- January 1 if the regulation or order of repeal is filed on September 1 to November 30, inclusive.
- April 1 if the regulation or order of repeal is filed on December 1 to February 29, inclusive.
- July 1 if the regulation or order of repeal is filed on March 1 to May 31, inclusive.
- October 1 if the regulation or order of repeal is filed on June 1 to August 31, inclusive.
Exceptions to this rule are: (1) a regulation adopted pursuant to a statute requiring a specific effective date, which is effective on the date prescribed by the statute; (2) a regulation with a later Department-prescribed effective date, which is effective on the date specified by the Department; and (3) a regulation with an earlier effective date prescribed by OAL based upon the Department’s written request demonstrating good cause, which is effective on the date specified by OAL.
When the Legislature provides by statute or the Department makes a finding that the immediate adoption, amendment, or repeal of a regulation is necessary to address an emergency and avoid serious harm to the public peace, health, safety, or general welfare, the Department may adopt, amend, or repeal a regulation on an emergency basis as provided in Government Code section 11346.1. An emergency regulation is only effective for 180 days (unless a longer time is specified in statute). OAL may approve two re-adoptions of an emergency regulation and each approved re-adoption may be effective for no more than 90 days.
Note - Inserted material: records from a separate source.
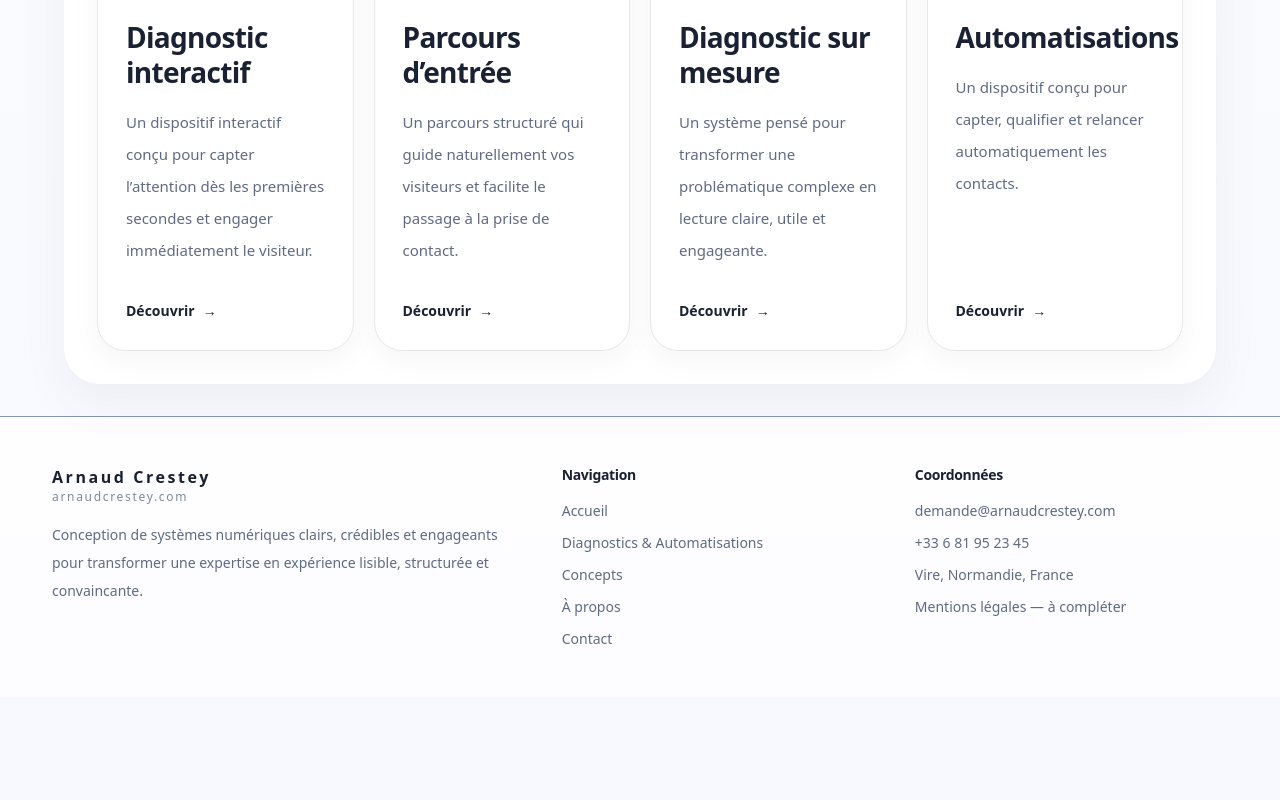
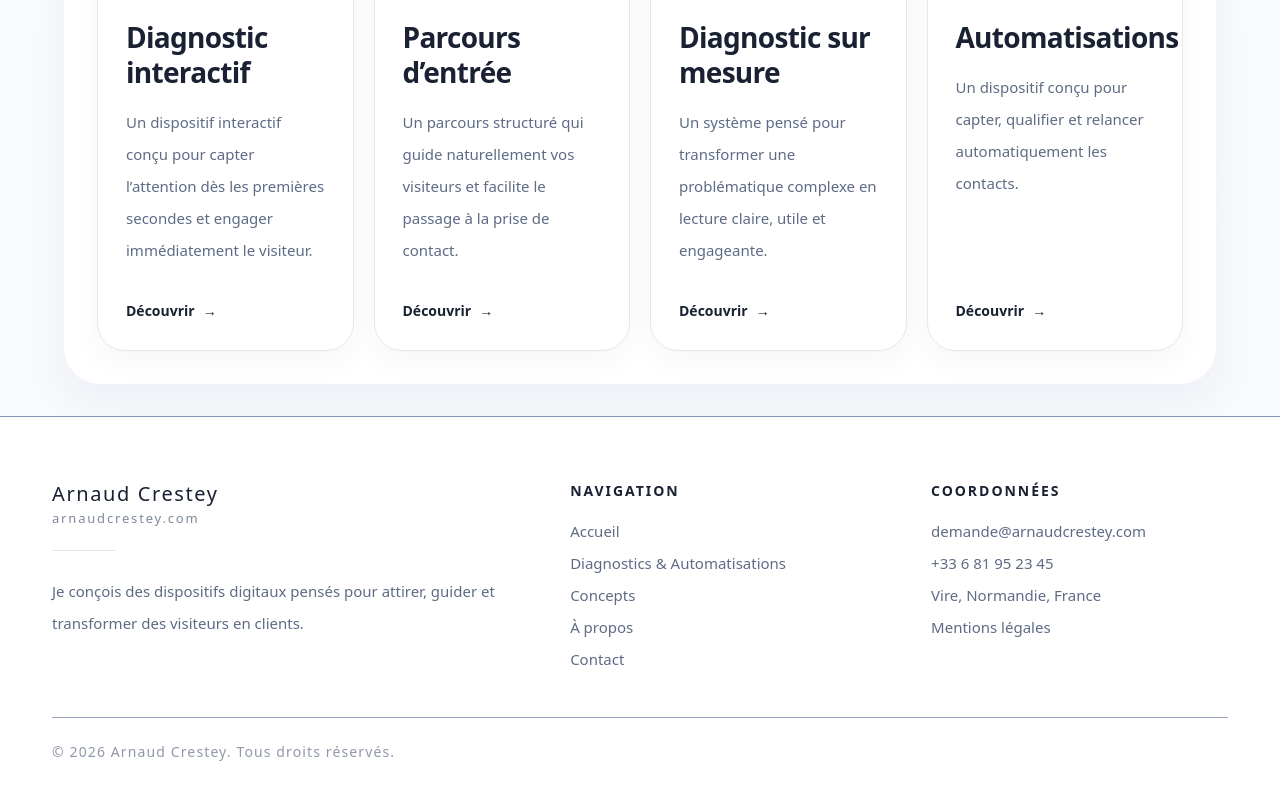
Before and after one commit to arnaudcrestey/portail-site-vitrine, a Next.js app: page / in a window 1280 px wide. Shown: the part 2218-3018 px from the top of the page. Before the commit the page ends 2915 px from the top, so only its background shows below. Built offline with nearby package versions, Linux system fonts and the light colour scheme.

Commit message:
Update footer.tsx

```diff
--- a/components/footer.tsx
+++ b/components/footer.tsx
@@ -4,30 +4,39 @@ import { contactDetails, navigation } from '@/data/site';
 
 export function Footer() {
   return (
-    <footer className="border-t border-line/80 bg-white/75">
-      <div className="container-layout grid gap-10 py-12 lg:grid-cols-[1.2fr_0.8fr_0.8fr]">
-        <div className="space-y-4">
+    <footer className="relative border-t border-line/80 bg-white">
+      <div className="container-layout py-14 sm:py-16">
+        <div className="grid gap-12 lg:grid-cols-[1.3fr_0.85fr_0.85fr] lg:gap-16">
+          <div className="max-w-md">
             <div className="flex flex-col leading-tight">
-            <p className="text-sm font-semibold tracking-[0.16em] text-ink sm:text-base">
+              <p className="text-[18px] font-medium tracking-[0.08em] text-ink sm:text-[20px]">
                 Arnaud Crestey
               </p>
-            <p className="text-[11px] tracking-[0.14em] text-slate/80 sm:text-xs">
+              <p className="mt-1 text-[12px] tracking-[0.14em] text-slate/80 sm:text-[13px]">
                 arnaudcrestey.com
               </p>
             </div>
 
-          <p className="max-w-md text-sm leading-7 text-slate">
-            Conception de systèmes numériques clairs, crédibles et engageants pour transformer une
-            expertise en expérience lisible, structurée et convaincante.
+            <div className="mt-6 h-px w-16 bg-line" />
+
+            <p className="mt-6 text-sm leading-8 text-slate sm:text-[15px]">
+              Je conçois des dispositifs digitaux pensés pour attirer, guider et transformer des
+              visiteurs en clients.
             </p>
           </div>
 
           <div>
-          <h2 className="text-sm font-semibold text-ink">Navigation</h2>
-          <ul className="mt-4 space-y-3 text-sm text-slate">
+            <h2 className="text-sm font-semibold uppercase tracking-[0.14em] text-ink">
+              Navigation
+            </h2>
+
+            <ul className="mt-5 space-y-3 text-sm text-slate sm:text-[15px]">
               {navigation.map((item) => (
                 <li key={item.href}>
-                <Link href={item.href} className="transition hover:text-ink">
+                  <Link
+                    href={item.href}
+                    className="transition duration-300 hover:text-ink"
+                  >
                     {item.label}
                   </Link>
                 </li>
@@ -36,13 +45,39 @@ export function Footer() {
           </div>
 
           <div>
-          <h2 className="text-sm font-semibold text-ink">Coordonnées</h2>
-          <ul className="mt-4 space-y-3 text-sm text-slate">
-            <li>{contactDetails.email}</li>
-            <li>{contactDetails.phone}</li>
+            <h2 className="text-sm font-semibold uppercase tracking-[0.14em] text-ink">
+              Coordonnées
+            </h2>
+
+            <ul className="mt-5 space-y-3 text-sm text-slate sm:text-[15px]">
+              <li>
+                <a
+                  href={`mailto:${contactDetails.email}`}
+                  className="transition duration-300 hover:text-ink"
+                >
+                  {contactDetails.email}
+                </a>
+              </li>
+              <li>
+                <a
+                  href={`tel:${contactDetails.phone.replace(/\s+/g, '')}`}
+                  className="transition duration-300 hover:text-ink"
+                >
+                  {contactDetails.phone}
+                </a>
+              </li>
               <li>{contactDetails.location}</li>
-            <li>Mentions légales — à compléter</li>
+              <li>
+                <span>Mentions légales</span>
+              </li>
             </ul>
+          </div>
+        </div>
+
+        <div className="mt-12 border-t border-line/70 pt-6">
+          <p className="text-xs tracking-[0.08em] text-slate/70 sm:text-sm">
+            © {new Date().getFullYear()} Arnaud Crestey. Tous droits réservés.
+          </p>
         </div>
       </div>
     </footer>
```
Lines whose indentation alone changed are shown as unchanged.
An emergency regulation is repealed on the date that it ceases to be effective, unless it is certified through the regular rulemaking process described above and submitted to OAL for review prior to that date.
Except as otherwise provided by statute, any person may petition the Department to adopt, amend, or repeal a regulation. The Department must act on such a petition within 30 days of receipt. However, this time may be extended upon agreement of the petitioner. This procedure is set out in Government Code sections 11340.6 and 11340.7.
The Chief Counsel or Chief Counsel’s designee will present the petition and the Legal Division’s recommendation to the Director or Director’s designee. The Director or Director’s designee may grant the petition and set the regulation for public hearing, deny the petition in whole or in part, or take any other action determined to be warranted by the petition.
Any interested party may request reconsideration of the Department’s action on a petition to adopt, amend, or repeal a regulation within 60 days of the Department’s action.
Note For questions about the rulemaking process, please email BTFD-BTC.InformationRequests@cdtfa.ca.gov.